Exercise » In the listing below, pick out lines with "skills".

Data to use »
──────────
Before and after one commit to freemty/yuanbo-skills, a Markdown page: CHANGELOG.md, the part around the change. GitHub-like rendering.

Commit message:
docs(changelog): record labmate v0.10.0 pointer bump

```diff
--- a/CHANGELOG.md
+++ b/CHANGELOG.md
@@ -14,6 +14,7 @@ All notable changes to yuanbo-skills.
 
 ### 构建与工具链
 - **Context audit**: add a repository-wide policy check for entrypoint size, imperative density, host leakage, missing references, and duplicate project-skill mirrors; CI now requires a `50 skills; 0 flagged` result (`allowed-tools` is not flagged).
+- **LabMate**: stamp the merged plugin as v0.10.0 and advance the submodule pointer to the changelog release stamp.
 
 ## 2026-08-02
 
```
──────────
Your response »
Before and after one commit to freemty/yuanbo-skills, a Markdown page: CHANGELOG.md, the part around the change. GitHub-like rendering.
@@ -14,6 +14,7 @@ All notable changes to yuanbo-skills.
 - **Context audit**: add a repository-wide policy check for entrypoint size, imperative density, host leakage, missing references, and duplicate project-skill mirrors; CI now requires a `50 skills; 0 flagged` result (`allowed-tools` is not flagged).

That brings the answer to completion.